What’s the point in being super strong if it actually limits your day-to-day physical functioning?
The Science of Stretching & Flexibility
Flexibility is generally thought of of your range of movement (or range of motion, ROM) through a joint. The greater the flexibility, the greater that range will be.
Muscles are full of of thick and thin myofilaments – tiny fibres inside the muscle structure that overlap with one another. When you contract, or tense up, the muscle becomes shorter because the thick and thin fibres overlap more. When you stretch, the reverse happens; the overlap between the thick and thin fibres decreases, fully elongating the muscle. When the muscle is fully stretched from the inside, the connective tissue at the ends of the muscle will also begin to stretch out.
When muscles have been placed under stress or tension, particularly during contraction, they will become shorter and tighter. The purpose of stretching is to lengthen them out again.
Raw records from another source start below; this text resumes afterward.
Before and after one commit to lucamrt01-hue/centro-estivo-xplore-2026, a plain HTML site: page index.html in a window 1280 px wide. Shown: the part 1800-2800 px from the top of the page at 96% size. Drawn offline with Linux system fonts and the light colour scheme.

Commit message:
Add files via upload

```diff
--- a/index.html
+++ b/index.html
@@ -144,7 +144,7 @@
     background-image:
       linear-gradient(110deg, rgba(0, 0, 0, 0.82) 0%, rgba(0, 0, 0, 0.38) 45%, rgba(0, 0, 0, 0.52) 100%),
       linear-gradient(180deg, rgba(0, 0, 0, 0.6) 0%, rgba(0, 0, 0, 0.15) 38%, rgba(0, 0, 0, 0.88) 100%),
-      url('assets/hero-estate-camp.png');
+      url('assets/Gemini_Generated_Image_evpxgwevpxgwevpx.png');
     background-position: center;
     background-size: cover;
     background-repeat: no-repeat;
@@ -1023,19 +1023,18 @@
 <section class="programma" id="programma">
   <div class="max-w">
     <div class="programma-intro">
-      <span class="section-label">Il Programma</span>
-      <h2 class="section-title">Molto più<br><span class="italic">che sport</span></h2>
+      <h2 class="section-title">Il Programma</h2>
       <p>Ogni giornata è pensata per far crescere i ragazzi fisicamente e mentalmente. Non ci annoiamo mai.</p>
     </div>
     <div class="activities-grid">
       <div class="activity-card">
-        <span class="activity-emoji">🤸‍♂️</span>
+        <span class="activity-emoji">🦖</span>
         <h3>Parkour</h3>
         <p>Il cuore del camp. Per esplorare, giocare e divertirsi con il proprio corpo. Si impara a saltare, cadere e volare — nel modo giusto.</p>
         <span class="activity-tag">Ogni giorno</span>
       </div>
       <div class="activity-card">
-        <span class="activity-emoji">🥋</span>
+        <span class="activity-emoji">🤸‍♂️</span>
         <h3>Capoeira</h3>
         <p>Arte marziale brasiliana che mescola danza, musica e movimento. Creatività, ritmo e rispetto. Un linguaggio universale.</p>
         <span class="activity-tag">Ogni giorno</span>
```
I was taught to think of stretching your muscles like an elastic band – if you pull it all of a sudden when it’s all tight then it’ll snap, but if you gradually stretch it a little each day, then soon the whole thing will be able to stretch further. We experience pain when stretching as it’s the brain’s way of letting us know if the elastic band is about to snap.
The Benefits of a Good Stretch
Improved physical performance
A flexible joint has a greater range of motion, and requires less energy to go through that range of motion, meaning you can spend your energy on working harder (either lifting heavier or going for more repetitions).
Less Chance of Injury
There’s lots of contradictory reports and evidence about stretching and injury prevention. Many people debate about the best way and the best time to stretch to reduce risk of injury – some people argue that it doesn’t help at all. The way I look at it, using the elastic band analogy, is that if you walk about your daily life every day as a really tight elastic band, then it won’t take much to snap you. However if you get rid of some of that tension after exercise by stretching, and even increase your flexibility, then you’ll be a super-supple elastic band that can take on anything….sort of?
Stretching can also help to improve muscle balance and posture by re-aligning soft tissue structures. This reduces the effort it takes to maintain good posture during day-to-day activities. An all round winner!
Increased blood and nutrients to tissues
Stretching increases the temperature of muscle tissue. This stimulates blood flow, which helps nutrients to circulate and be delivered around the body. With more nutrients, the muscles and surrounding tissues are able to achieve a greater elasticity, which will improve physical performance.
So the next time you’ve finished your workout, whether you’re stepping off the treadmill or unloading the weights from the squat rack, don’t just rush off to get as much protein and BCAA’s down you as you can manage. Take the time to stretch out, push your flexibility and release some of the tension that’s been building up in your muscles.
Chances are, you’ll recover faster and you won’t be as sore the next day.
Next week I’ll be sharing my top-favourite stretches – so if there’s an area where you’re really tight, let me know in the comments!